Tahlequah, OK 74464
It has been many years since man first set foot on the moon. The next logical step in the sequence exploration is a manned mission to Mars. Although the Martian surface has been explored by unmanned spacecraft, human interplanetary travel presents some unusual difficulties, the most salient of which is the lack of gravity. In a zero-gravity situation the human body is not able to maintain bone mass resulting in a type of osteoporosis. It is estimated that a human being loses approximately 1% of bone mass for each month in space. A typical Mars mission of thirty months could therefore result in 30% bone loss, which is considered severe osteoporosis. This could result in a high-risk of fracture upon return to EarthÕs gravitational field. This is considered one of the major showstoppers of long duration space flight. Various protocols have been developed in an attempt to minimize the bone loss in zero-gravity. These include vigorous exercise programs, which may last several hours each day, and weightlifting using elastic cords as a substitute for weights. There is some evidence that these measures may compensate for lack of gravity and reduce the severity of the bone loss. Loss of bone mass from the long bones of the skeleton may not be the only problem. Recent research in periodontology has shown that osteoporotic periodontal bone is more susceptible to breakdown than healthy bone, and that tooth loss is more frequent in subjects with osteoporosis. The strategies which may prove useful in the long bones, exercise, etc., are not adaptable to the oral bone. The bone surrounding the teeth is very susceptible to damage from the type of overloading that this would cause.
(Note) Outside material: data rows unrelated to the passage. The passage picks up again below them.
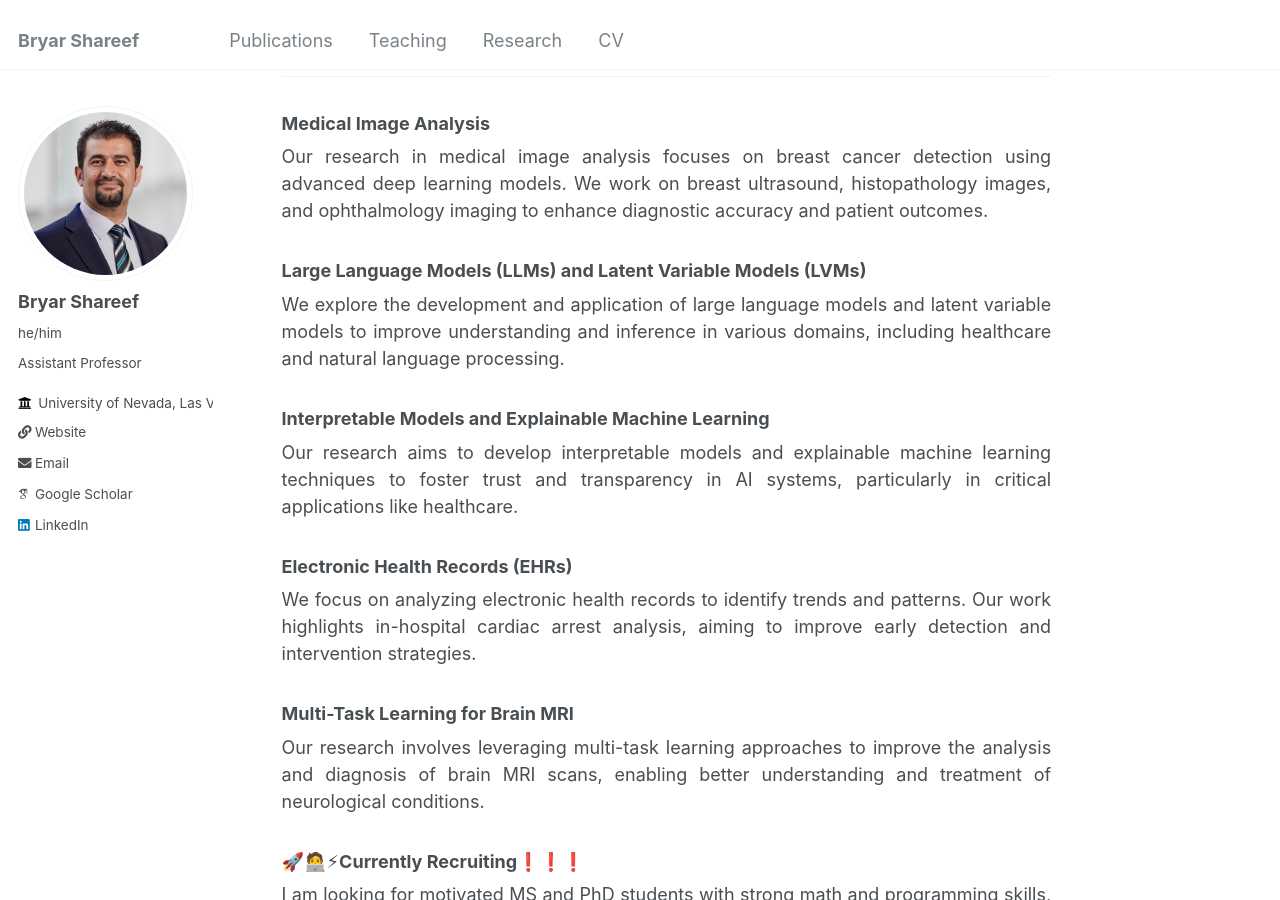
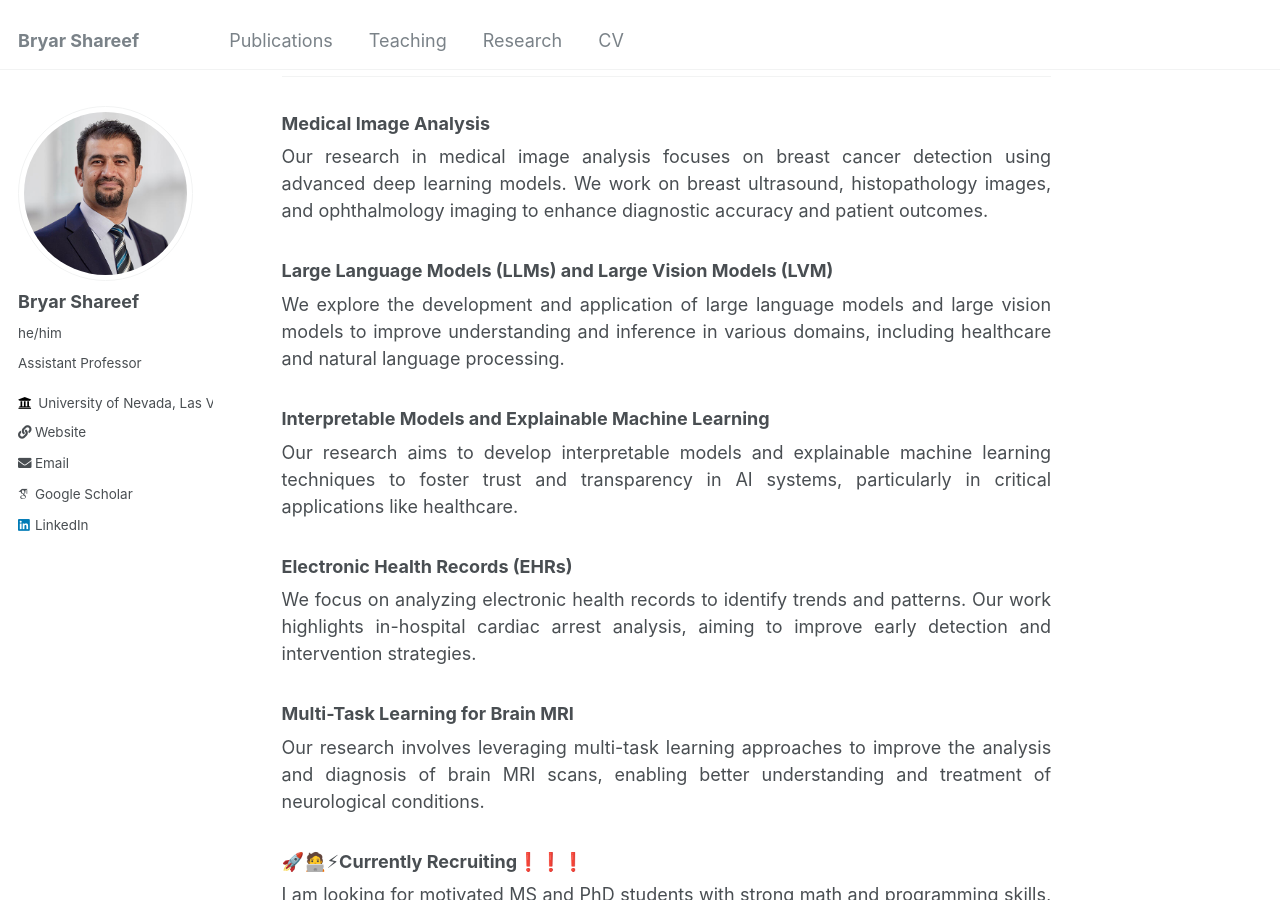
Before and after one commit to bryarshareef/bryarshareef.github.io, a Jekyll site: the page built from _pages/about.md, in a window 1280 px wide and 900 px high, scrolled down 476 px. Built offline with Jekyll 4.4.1, drawn with Linux system fonts in a browser that asks for light colours; some web fonts are replaced.

Commit message:
Update about.md

```diff
--- a/_pages/about.md
+++ b/_pages/about.md
@@ -15,8 +15,8 @@ redirect_from:
 ### Medical Image Analysis
 <p style="text-align:justify">Our research in medical image analysis focuses on breast cancer detection using advanced deep learning models. We work on breast ultrasound, histopathology images, and ophthalmology imaging to enhance diagnostic accuracy and patient outcomes.</p>
 
-### Large Language Models (LLMs) and Latent Variable Models (LVMs)
-<p style="text-align:justify">We explore the development and application of large language models and latent variable models to improve understanding and inference in various domains, including healthcare and natural language processing.</p>
+### Large Language Models (LLMs) and Large Vision Models (LVM)
+<p style="text-align:justify">We explore the development and application of large language models and large vision models to improve understanding and inference in various domains, including healthcare and natural language processing.</p>
 
 ### Interpretable Models and Explainable Machine Learning
 <p style="text-align:justify">Our research aims to develop interpretable models and explainable machine learning techniques to foster trust and transparency in AI systems, particularly in critical applications like healthcare.</p>
```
Strategies to preserve the oral bone may include dietary and pharmacologic measures, as well as artificial gravity.